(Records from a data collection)
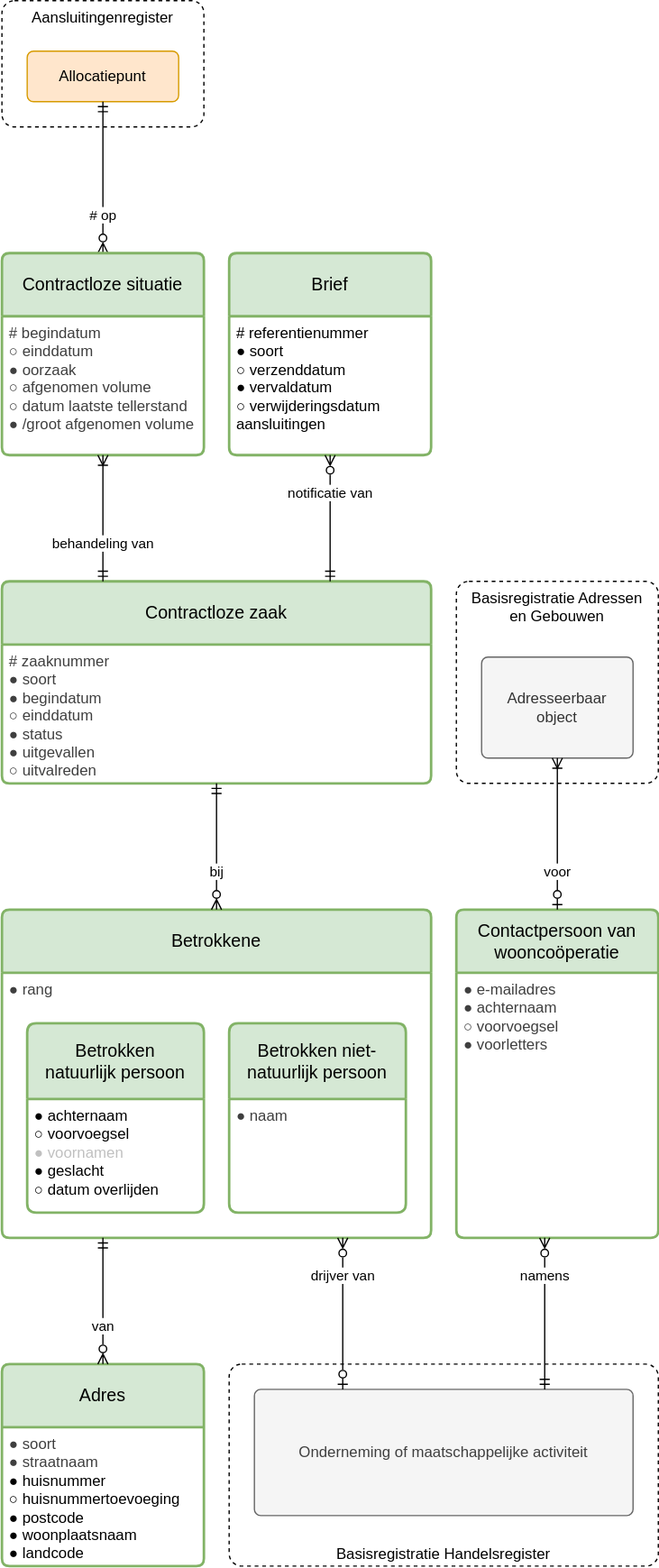
Earlier version of the draw.io export registers/contractloosregister/1.0/contractloosregister.drawio.svg (Netbeheer-Nederland/stelsel). Source tidied: cells renumbered, new cells last; positions are measured from the earlier drawing's top-left corner, leaving out a move shared by most shapes.
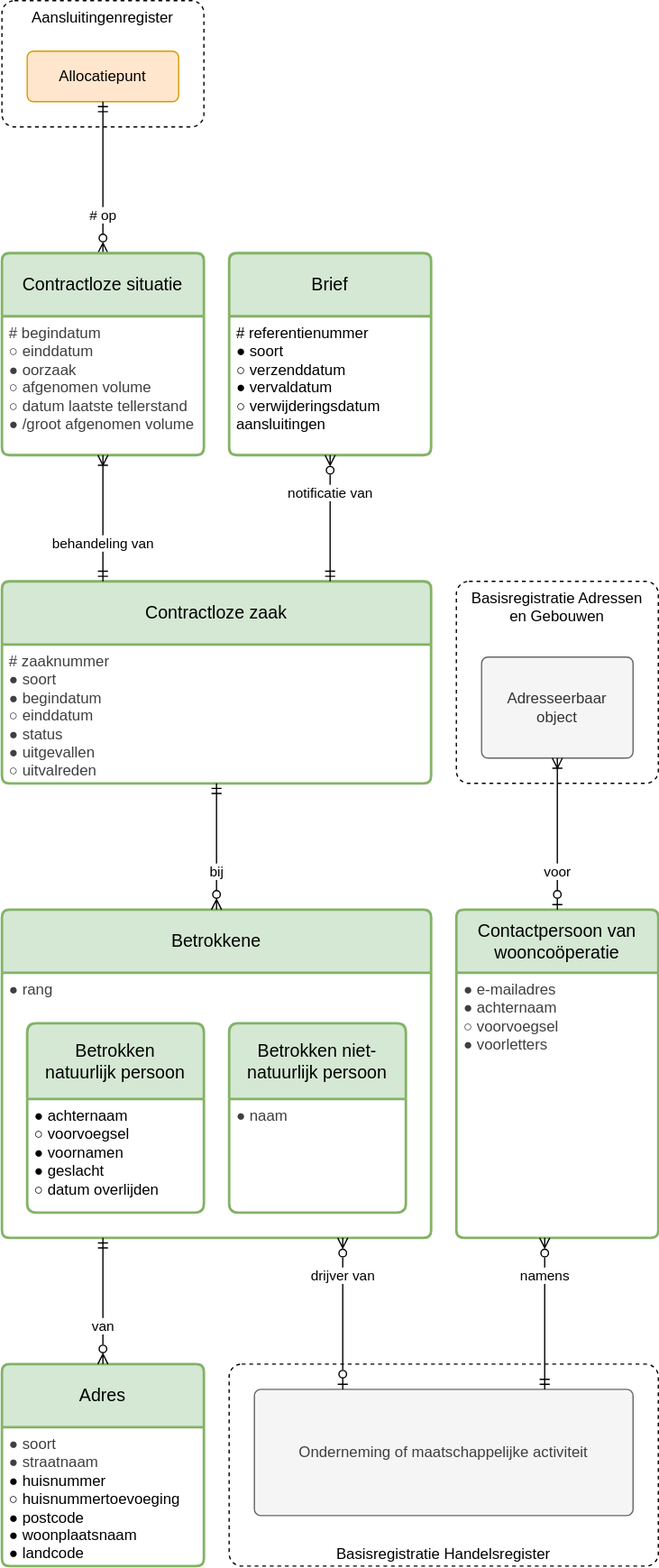
The same diagram one commit later.

Diff of the diagram source:
```diff
@@ -50,7 +50,7 @@
     <mxCell id="17" value="Betrokken natuurlijk persoon" style="swimlane;horizontal=1;startSize=60;rounded=1;fontSize=14;fontStyle=0;strokeWidth=2;shadow=0;dashed=0;align=center;arcSize=4;whiteSpace=wrap;html=1;spacing=10;fillColor=#d5e8d4;strokeColor=#82b366;" parent="1" vertex="1">
       <mxGeometry x="20" y="810" width="140" height="150" as="geometry" />
     </mxCell>
-    <mxCell id="18" value="&lt;div&gt;&lt;font&gt;● achternaam&lt;/font&gt;&lt;/div&gt;&lt;div&gt;&lt;font&gt;○ voorvoegsel&lt;/font&gt;&lt;/div&gt;&lt;div&gt;&lt;span style=&quot;background-color: transparent; color: rgb(192, 192, 192);&quot;&gt;&lt;font&gt;● voornamen&lt;/font&gt;&lt;/span&gt;&lt;/div&gt;&lt;div&gt;&lt;font&gt;● geslacht&lt;/font&gt;&lt;/div&gt;&lt;div&gt;&lt;font&gt;○ datum overlijden&lt;/font&gt;&lt;/div&gt;" style="align=left;strokeColor=none;fillColor=none;spacingLeft=4;fontSize=12;verticalAlign=top;html=1;" parent="17" vertex="1">
+    <mxCell id="18" value="&lt;div&gt;&lt;font&gt;● achternaam&lt;/font&gt;&lt;/div&gt;&lt;div&gt;&lt;font&gt;○ voorvoegsel&lt;/font&gt;&lt;/div&gt;&lt;div&gt;&lt;span style=&quot;background-color: transparent;&quot;&gt;&lt;font&gt;● voornamen&lt;/font&gt;&lt;/span&gt;&lt;/div&gt;&lt;div&gt;&lt;font&gt;● geslacht&lt;/font&gt;&lt;/div&gt;&lt;div&gt;&lt;font&gt;○ datum overlijden&lt;/font&gt;&lt;/div&gt;" style="align=left;strokeColor=none;fillColor=none;spacingLeft=4;fontSize=12;verticalAlign=top;html=1;" parent="17" vertex="1">
       <mxGeometry y="60" width="140" height="90" as="geometry" />
     </mxCell>
     <mxCell id="19" value="Betrokken niet-natuurlijk persoon" style="swimlane;horizontal=1;startSize=60;rounded=1;fontSize=14;fontStyle=0;strokeWidth=2;shadow=0;dashed=0;align=center;arcSize=4;whiteSpace=wrap;html=1;spacing=10;fillColor=#d5e8d4;strokeColor=#82b366;" parent="1" vertex="1">
```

> WHAT YOU WILL DO
Across the records above, count the lines holding "center" and reply with that number alone.

> THE COMPLETED TASK
2